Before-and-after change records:
-- Opening Marker --

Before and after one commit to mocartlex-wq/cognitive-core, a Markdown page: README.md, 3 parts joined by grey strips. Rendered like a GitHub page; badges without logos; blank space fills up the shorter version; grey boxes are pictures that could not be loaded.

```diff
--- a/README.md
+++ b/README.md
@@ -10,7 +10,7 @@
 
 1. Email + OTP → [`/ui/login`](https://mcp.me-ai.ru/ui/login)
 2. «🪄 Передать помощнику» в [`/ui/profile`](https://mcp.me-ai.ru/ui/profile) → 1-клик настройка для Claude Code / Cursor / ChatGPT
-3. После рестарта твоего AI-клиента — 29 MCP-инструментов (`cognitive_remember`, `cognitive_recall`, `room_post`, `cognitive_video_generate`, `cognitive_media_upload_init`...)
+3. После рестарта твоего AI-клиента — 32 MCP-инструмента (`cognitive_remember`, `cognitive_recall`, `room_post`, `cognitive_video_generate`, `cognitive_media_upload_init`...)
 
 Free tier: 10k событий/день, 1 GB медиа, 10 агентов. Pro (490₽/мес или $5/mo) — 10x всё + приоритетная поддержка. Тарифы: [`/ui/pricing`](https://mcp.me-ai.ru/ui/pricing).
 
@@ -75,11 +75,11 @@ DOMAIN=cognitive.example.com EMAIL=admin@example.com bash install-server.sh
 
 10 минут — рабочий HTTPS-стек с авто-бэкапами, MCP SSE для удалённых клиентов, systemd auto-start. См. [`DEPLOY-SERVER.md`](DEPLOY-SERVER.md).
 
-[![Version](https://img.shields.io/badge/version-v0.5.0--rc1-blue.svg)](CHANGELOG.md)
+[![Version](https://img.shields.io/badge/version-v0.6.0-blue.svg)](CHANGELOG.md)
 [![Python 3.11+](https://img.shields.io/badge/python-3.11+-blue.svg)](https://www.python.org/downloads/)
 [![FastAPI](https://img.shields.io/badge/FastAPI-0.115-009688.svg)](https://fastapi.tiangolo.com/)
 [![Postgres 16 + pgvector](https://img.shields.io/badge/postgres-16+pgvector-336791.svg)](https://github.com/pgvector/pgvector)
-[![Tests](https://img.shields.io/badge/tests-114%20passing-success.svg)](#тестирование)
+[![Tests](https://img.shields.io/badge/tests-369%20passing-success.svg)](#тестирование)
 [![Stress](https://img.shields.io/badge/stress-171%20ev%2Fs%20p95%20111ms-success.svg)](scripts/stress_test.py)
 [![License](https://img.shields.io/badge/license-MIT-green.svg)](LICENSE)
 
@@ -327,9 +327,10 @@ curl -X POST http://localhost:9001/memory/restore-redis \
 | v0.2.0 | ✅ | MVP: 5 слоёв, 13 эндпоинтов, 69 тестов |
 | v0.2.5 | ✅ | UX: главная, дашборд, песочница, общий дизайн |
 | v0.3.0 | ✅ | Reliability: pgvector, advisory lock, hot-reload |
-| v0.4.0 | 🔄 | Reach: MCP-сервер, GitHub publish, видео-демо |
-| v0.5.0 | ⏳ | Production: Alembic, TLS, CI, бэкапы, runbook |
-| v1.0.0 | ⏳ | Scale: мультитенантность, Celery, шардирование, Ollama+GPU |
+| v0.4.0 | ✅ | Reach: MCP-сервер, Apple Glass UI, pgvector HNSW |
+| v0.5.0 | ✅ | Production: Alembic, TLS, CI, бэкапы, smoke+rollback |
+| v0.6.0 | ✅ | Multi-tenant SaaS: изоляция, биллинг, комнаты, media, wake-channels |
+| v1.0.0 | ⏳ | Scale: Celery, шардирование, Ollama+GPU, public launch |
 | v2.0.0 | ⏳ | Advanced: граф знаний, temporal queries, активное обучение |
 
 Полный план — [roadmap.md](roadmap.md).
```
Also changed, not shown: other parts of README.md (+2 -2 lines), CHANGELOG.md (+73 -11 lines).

-- Closing Marker --

All records shown above are to be repeated exactly.

Before and after one commit to mocartlex-wq/cognitive-core, a Markdown page: README.md, 3 parts joined by grey strips. Rendered like a GitHub page; badges without logos; blank space fills up the shorter version; grey boxes are pictures that could not be loaded.

```diff
--- a/README.md
+++ b/README.md
@@ -10,7 +10,7 @@
 
 1. Email + OTP → [`/ui/login`](https://mcp.me-ai.ru/ui/login)
 2. «🪄 Передать помощнику» в [`/ui/profile`](https://mcp.me-ai.ru/ui/profile) → 1-клик настройка для Claude Code / Cursor / ChatGPT
-3. После рестарта твоего AI-клиента — 29 MCP-инструментов (`cognitive_remember`, `cognitive_recall`, `room_post`, `cognitive_video_generate`, `cognitive_media_upload_init`...)
+3. После рестарта твоего AI-клиента — 32 MCP-инструмента (`cognitive_remember`, `cognitive_recall`, `room_post`, `cognitive_video_generate`, `cognitive_media_upload_init`...)
 
 Free tier: 10k событий/день, 1 GB медиа, 10 агентов. Pro (490₽/мес или $5/mo) — 10x всё + приоритетная поддержка. Тарифы: [`/ui/pricing`](https://mcp.me-ai.ru/ui/pricing).
 
@@ -75,11 +75,11 @@ DOMAIN=cognitive.example.com EMAIL=admin@example.com bash install-server.sh
 
 10 минут — рабочий HTTPS-стек с авто-бэкапами, MCP SSE для удалённых клиентов, systemd auto-start. См. [`DEPLOY-SERVER.md`](DEPLOY-SERVER.md).
 
-[![Version](https://img.shields.io/badge/version-v0.5.0--rc1-blue.svg)](CHANGELOG.md)
+[![Version](https://img.shields.io/badge/version-v0.6.0-blue.svg)](CHANGELOG.md)
 [![Python 3.11+](https://img.shields.io/badge/python-3.11+-blue.svg)](https://www.python.org/downloads/)
 [![FastAPI](https://img.shields.io/badge/FastAPI-0.115-009688.svg)](https://fastapi.tiangolo.com/)
 [![Postgres 16 + pgvector](https://img.shields.io/badge/postgres-16+pgvector-336791.svg)](https://github.com/pgvector/pgvector)
-[![Tests](https://img.shields.io/badge/tests-114%20passing-success.svg)](#тестирование)
+[![Tests](https://img.shields.io/badge/tests-369%20passing-success.svg)](#тестирование)
 [![Stress](https://img.shields.io/badge/stress-171%20ev%2Fs%20p95%20111ms-success.svg)](scripts/stress_test.py)
 [![License](https://img.shields.io/badge/license-MIT-green.svg)](LICENSE)
 
@@ -327,9 +327,10 @@ curl -X POST http://localhost:9001/memory/restore-redis \
 | v0.2.0 | ✅ | MVP: 5 слоёв, 13 эндпоинтов, 69 тестов |
 | v0.2.5 | ✅ | UX: главная, дашборд, песочница, общий дизайн |
 | v0.3.0 | ✅ | Reliability: pgvector, advisory lock, hot-reload |
-| v0.4.0 | 🔄 | Reach: MCP-сервер, GitHub publish, видео-демо |
-| v0.5.0 | ⏳ | Production: Alembic, TLS, CI, бэкапы, runbook |
-| v1.0.0 | ⏳ | Scale: мультитенантность, Celery, шардирование, Ollama+GPU |
+| v0.4.0 | ✅ | Reach: MCP-сервер, Apple Glass UI, pgvector HNSW |
+| v0.5.0 | ✅ | Production: Alembic, TLS, CI, бэкапы, smoke+rollback |
+| v0.6.0 | ✅ | Multi-tenant SaaS: изоляция, биллинг, комнаты, media, wake-channels |
+| v1.0.0 | ⏳ | Scale: Celery, шардирование, Ollama+GPU, public launch |
 | v2.0.0 | ⏳ | Advanced: граф знаний, temporal queries, активное обучение |
 
 Полный план — [roadmap.md](roadmap.md).
```
Also changed, not shown: other parts of README.md (+2 -2 lines), CHANGELOG.md (+73 -11 lines).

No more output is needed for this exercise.